Task instructions: A single number is required: how many lines in the data below contain "style".
*-*-*
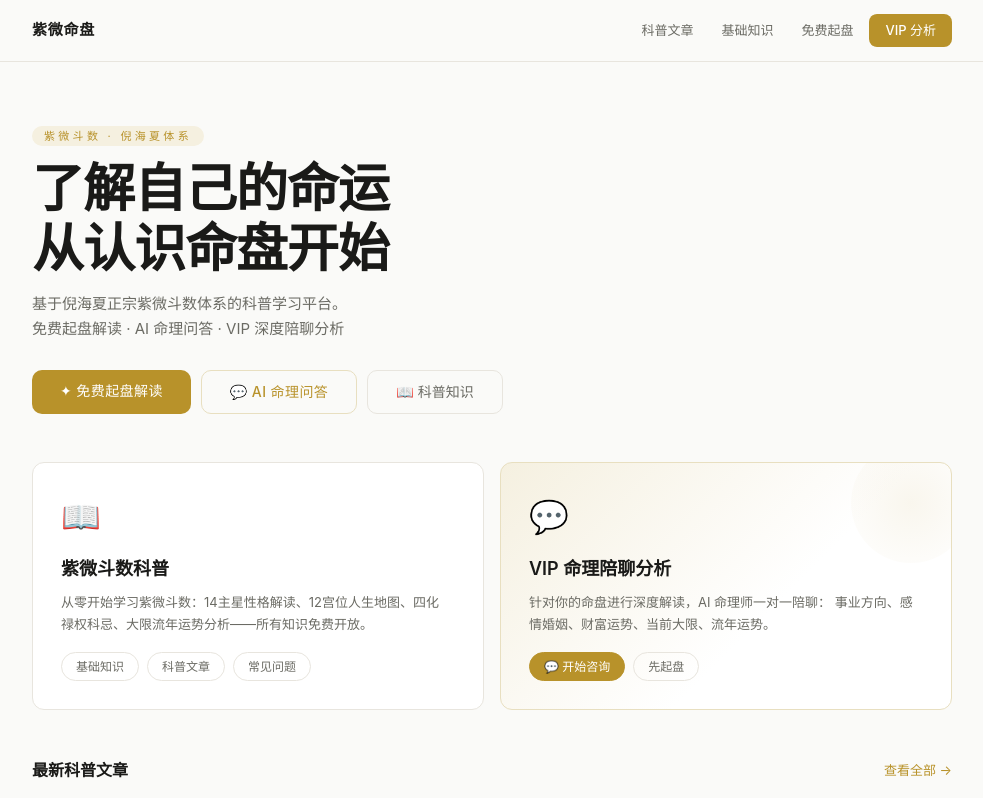
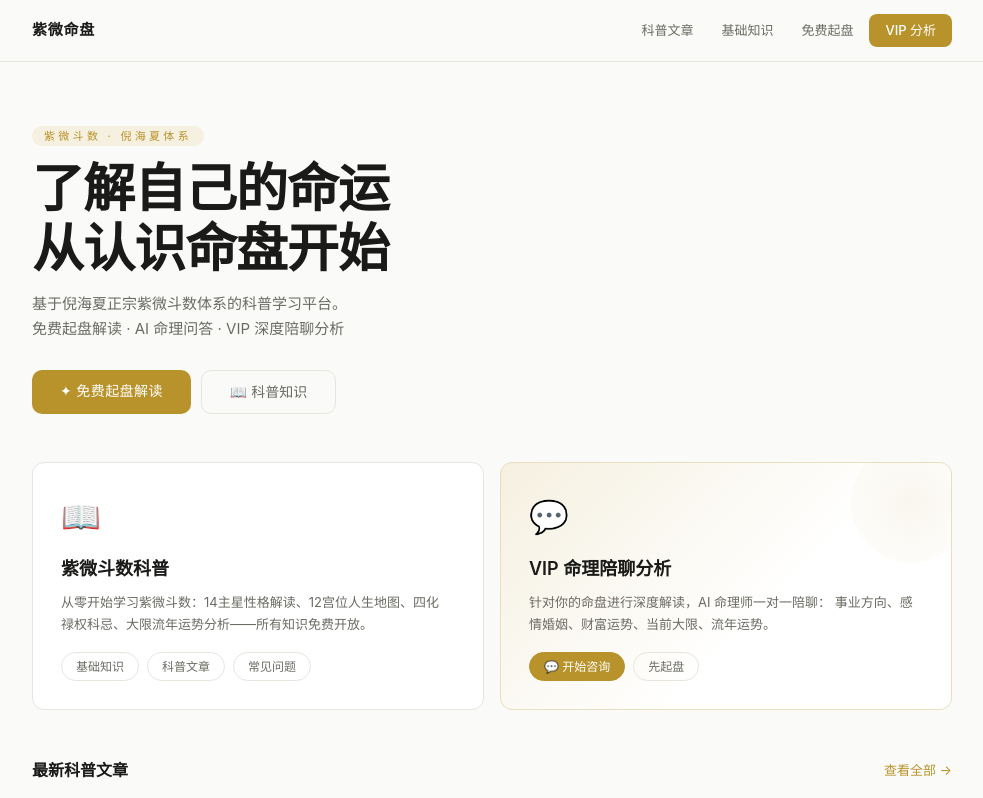
Before and after one commit to calmanzeng/zhiwei, a Next.js app: page / in a window 1280 px wide. Shown: the top 798 px of the page, without its empty margins (148-1131 px from the left). Built offline with nearby package versions, Linux system fonts and the light colour scheme; no server answers.

Commit message:
remove: AI命理问答

```diff
--- a/app/page.tsx
+++ b/app/page.tsx
@@ -117,14 +117,6 @@ export default function HomePage() {
               textDecoration: 'none', letterSpacing: '0.03em',
             }}>
               ✦ 免费起盘解读
-            </Link>
-            <Link href="/consult" style={{
-              padding: '10px 28px', borderRadius: '10px',
-              border: `1px solid ${C.accentBorder}`,
-              color: C.accent, fontSize: '14px', fontWeight: 500,
-              textDecoration: 'none', letterSpacing: '0.03em',
-            }}>
-              💬 AI 命理问答
             </Link>
             <Link href="/learn" style={{
               padding: '10px 28px', borderRadius: '10px',
@@ -324,7 +316,6 @@ export default function HomePage() {
             { icon: '📖', label: '基础知识', href: '/learn/basics' },
             { icon: '📝', label: '科普文章', href: '/blog' },
             { icon: '❓', label: '常见问题', href: '/learn/faq' },
-            { icon: '💬', label: 'AI 问答', href: '/consult' },
             { icon: '📚', label: '知识库', href: '/knowledge' },
             { icon: '📜', label: '古籍原典', href: '/library' },
             { icon: '💑', label: '合盘分析', href: '/heming' },
```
*-*-*
Output of the task: 2